Tenement buildings bring with them a whole host of very particular plumbing problems, and it is essential that the plumbing company you choose has a complete understanding and hands-on experience with the Victorian plumbing system. Steven Scott spent his apprenticeship learning the ropes, immersed in the systems of lead piping and communal plumbing. From this solid foundation, and ongoing work within this specialist area, Steven can offer a very particular skill-set for the tenement owner, landlord or property factor.
Built to house a burgeoning city population during the Industrial Revolution, Victorian tenement buildings still form a large proportion of private and rental accommodation in Scotland’s cities. Cleverly engineered, the old lead pipework was built to last, but over 100 years down the line the plumbing is often in desperate need of attention.
Equipped with CCTV, we can investigate pipes and blockages without disturbing the fabric of the building. This saves on time, disruption, and therefore costs.
We trace and locate the problem, and being experienced in understanding the nature of shared pipework, can confirm whether it is a single household or shared plumbing issue.
Working with Property Agencies and Property Factors:
While we are a small company, we have exceptional experience and aptitude in dealing with the problems associated with tenement accommodation. From the point of call you deal with Steven Scott directly, and can relax knowing that the plumbing problems will be located and dealt with quickly and efficiently.
Roof Gutters and Downpipes
Blockages, erosion and splits in the joints can cause rain water to cascade down the stonework of the building. While this may appear externally as unsightly green algae and dampness, over time water ingress will allow rot to penetrate floor and ceiling joists.
The original lead pipework from the Victorian era corrodes over time, and is even susceptible to the chemicals found in tap water. This network of lead piping includes pipes, drains, valve and valve assemblies can form a complex and interlinked system, with much being shared communally. Understanding this network, and how it relates to other linked systems, is crucial to effective plumbing work in a tenement building.

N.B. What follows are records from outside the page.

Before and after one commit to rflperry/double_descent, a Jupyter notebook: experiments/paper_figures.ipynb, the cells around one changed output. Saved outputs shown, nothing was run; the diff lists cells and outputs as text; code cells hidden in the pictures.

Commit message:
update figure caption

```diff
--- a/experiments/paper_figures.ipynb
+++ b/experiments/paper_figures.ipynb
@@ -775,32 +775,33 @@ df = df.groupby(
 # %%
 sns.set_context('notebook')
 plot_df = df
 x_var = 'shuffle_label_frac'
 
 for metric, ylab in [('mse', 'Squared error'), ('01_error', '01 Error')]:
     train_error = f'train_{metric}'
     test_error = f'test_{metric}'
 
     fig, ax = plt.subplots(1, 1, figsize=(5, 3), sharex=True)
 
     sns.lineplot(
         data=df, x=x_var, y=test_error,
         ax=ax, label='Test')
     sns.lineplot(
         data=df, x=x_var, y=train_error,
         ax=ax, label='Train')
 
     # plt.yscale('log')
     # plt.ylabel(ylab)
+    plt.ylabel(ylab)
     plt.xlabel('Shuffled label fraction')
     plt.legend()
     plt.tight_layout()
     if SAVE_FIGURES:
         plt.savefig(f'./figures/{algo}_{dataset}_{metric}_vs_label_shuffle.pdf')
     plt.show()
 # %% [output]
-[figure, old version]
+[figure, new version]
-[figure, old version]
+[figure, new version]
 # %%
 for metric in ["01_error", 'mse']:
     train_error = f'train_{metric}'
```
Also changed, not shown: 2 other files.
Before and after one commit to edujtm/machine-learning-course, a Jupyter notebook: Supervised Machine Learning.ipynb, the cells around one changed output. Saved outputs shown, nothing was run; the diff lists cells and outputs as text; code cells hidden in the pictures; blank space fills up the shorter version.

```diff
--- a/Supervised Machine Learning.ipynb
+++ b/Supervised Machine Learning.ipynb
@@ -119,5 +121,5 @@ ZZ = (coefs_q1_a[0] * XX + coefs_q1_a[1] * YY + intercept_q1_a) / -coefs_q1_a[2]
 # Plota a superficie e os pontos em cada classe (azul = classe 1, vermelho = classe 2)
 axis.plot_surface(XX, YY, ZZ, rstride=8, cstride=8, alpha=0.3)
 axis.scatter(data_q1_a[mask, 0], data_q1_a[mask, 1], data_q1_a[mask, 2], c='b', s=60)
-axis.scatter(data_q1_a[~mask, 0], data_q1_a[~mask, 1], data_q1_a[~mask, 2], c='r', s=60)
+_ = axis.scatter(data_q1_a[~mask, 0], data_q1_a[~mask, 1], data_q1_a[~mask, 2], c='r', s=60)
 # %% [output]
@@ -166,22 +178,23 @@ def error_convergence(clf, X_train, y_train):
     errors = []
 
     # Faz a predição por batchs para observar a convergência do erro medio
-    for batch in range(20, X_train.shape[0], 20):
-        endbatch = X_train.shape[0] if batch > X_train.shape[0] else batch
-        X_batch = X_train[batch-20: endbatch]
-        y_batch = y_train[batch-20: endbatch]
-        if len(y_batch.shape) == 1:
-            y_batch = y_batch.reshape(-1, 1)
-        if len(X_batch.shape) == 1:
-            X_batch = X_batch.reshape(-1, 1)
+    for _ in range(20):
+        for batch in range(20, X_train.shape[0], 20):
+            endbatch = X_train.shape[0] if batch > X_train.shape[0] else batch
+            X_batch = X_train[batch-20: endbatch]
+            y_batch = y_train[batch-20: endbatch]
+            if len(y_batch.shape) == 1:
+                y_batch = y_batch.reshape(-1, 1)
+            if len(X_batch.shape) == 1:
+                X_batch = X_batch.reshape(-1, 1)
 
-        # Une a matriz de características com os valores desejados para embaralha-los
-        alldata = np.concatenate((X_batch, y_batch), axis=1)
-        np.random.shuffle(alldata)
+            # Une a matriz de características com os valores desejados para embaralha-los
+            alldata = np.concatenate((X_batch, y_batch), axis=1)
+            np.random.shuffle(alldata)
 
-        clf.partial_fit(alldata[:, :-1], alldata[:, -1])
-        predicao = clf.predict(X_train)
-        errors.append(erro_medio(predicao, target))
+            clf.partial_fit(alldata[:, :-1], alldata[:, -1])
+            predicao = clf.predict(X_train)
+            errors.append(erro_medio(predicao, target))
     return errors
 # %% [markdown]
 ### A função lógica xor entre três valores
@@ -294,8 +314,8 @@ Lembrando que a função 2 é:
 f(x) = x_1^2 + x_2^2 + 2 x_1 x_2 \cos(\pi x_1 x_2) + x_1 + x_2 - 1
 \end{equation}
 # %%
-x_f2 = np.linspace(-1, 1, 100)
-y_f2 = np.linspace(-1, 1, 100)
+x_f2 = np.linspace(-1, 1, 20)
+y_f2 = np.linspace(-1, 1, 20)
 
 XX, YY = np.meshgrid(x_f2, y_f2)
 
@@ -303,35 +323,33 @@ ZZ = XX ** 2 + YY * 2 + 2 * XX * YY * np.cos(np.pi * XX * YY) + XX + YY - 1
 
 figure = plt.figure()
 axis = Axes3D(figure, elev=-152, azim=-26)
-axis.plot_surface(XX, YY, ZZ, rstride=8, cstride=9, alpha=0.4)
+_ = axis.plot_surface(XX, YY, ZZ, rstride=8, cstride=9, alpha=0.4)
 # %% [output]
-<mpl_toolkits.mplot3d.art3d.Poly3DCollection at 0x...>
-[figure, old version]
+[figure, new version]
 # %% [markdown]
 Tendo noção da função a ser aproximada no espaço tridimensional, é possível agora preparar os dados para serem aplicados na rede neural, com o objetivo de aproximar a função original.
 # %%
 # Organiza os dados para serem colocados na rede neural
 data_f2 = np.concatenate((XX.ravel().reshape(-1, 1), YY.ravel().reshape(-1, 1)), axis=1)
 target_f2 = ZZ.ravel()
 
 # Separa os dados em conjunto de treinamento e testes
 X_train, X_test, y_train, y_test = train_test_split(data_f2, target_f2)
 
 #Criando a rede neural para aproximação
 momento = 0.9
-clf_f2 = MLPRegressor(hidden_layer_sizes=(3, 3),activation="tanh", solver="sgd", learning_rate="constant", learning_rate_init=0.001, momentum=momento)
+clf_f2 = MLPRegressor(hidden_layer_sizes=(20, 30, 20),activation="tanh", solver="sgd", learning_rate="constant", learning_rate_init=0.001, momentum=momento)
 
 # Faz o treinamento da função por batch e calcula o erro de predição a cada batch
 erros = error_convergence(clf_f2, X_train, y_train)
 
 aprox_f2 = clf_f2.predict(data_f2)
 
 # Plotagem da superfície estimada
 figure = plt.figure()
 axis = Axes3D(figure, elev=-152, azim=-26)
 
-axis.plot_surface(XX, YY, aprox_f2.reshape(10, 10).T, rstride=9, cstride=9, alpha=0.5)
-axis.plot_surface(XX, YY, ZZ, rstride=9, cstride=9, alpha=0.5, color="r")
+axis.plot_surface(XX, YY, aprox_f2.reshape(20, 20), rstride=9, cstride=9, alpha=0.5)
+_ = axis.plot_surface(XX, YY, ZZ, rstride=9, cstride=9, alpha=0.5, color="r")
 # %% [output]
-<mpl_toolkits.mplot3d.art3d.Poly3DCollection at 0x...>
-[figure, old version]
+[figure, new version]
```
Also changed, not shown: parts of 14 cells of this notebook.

Sitting beneath old baths, or under the scullery sink, undetected leaks can go on for years. It might be something as simple as leakage from the shower basin or the seal around the bath, but left untreated, dry rot has an opportunity to make an appearance.